This year, Delhi's state health department has collected R13.6 lakh in fines from ban on smoking in public places. According to health officials, the habit “has been curbed somewhat” since the ban was first enforced on October 2, 2008. “Our main objective was to empower non-smokers about their right... to demand a smoke-free environment,” said Kiran Walia, Delhi health minister.
A fine, that ranges from R10-R200 and “is collected at the discretion of the fining authority” was never a revenue generator for the government. “For example, we would charge a rickshaw puller R50 but from a businessman we would take R200,” said Dr R P Vashist, Delhi tobacco control officer. Official figures show that 110,444 people were fined for lighting up in public places, making the government richer by R13,588 since January this year.
“Our aim is to raise awareness and not harass the public. In most cases, the fine collected was only a token, since we concentrated on informing the offender of the ills of smoking,” he added.

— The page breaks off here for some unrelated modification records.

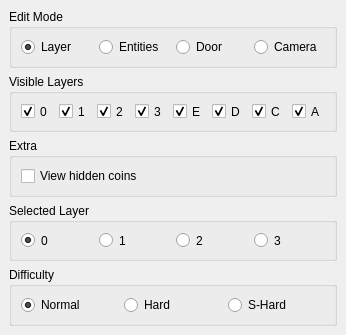
Before: the Qt Designer form DockWidget/EditModeDockWidget.ui in wario-land/WL4Editor, drawn with Qt 5.
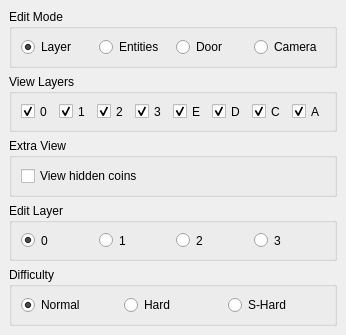
After: the same form once the commit is applied.

Commit message: Re-word groupboxes' titles in EditModeDockWidget

```diff
--- a/DockWidget/EditModeDockWidget.ui
+++ b/DockWidget/EditModeDockWidget.ui
@@ -100,7 +100,7 @@
        </size>
       </property>
       <property name="title">
-       <string>Visible Layers</string>
+       <string>View Layers</string>
       </property>
       <layout class="QGridLayout" name="gridLayout">
        <item row="0" column="0">
@@ -228,7 +228,7 @@
        </size>
       </property>
       <property name="title">
-       <string>Extra</string>
+       <string>Extra View</string>
       </property>
       <layout class="QVBoxLayout" name="verticalLayout_2">
        <item>
@@ -268,7 +268,7 @@
        </size>
       </property>
       <property name="title">
-       <string>Selected Layer</string>
+       <string>Edit Layer</string>
       </property>
       <layout class="QHBoxLayout" name="horizontalLayout_3">
        <item>
```
Left out of the diff: 2 changed lines with no effect on the pictures.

“Fewer people now smoke in public and some are also smoking less because it can get bothersome to get out of one's comfort zone to look for a smoking area,” said Dr Vashist, adding, “We empowered heads of private firms to fine individuals, which helped keep a check on the micro level as it is not possible for government officials to be present everywhere.”
While the government is happy about having been able to curb smoking in public places to a great extent, their joint initiative with the Johns Hopkin's University USA to bring down the nicotine content in the Capital's air failed completely. “While smoking is banned in work places during the day, workers tend to light up in their private spaces at night,” explained Dr Vashist. “This made us discontinue our nicotine study after our first phase failed to yield results,” he said.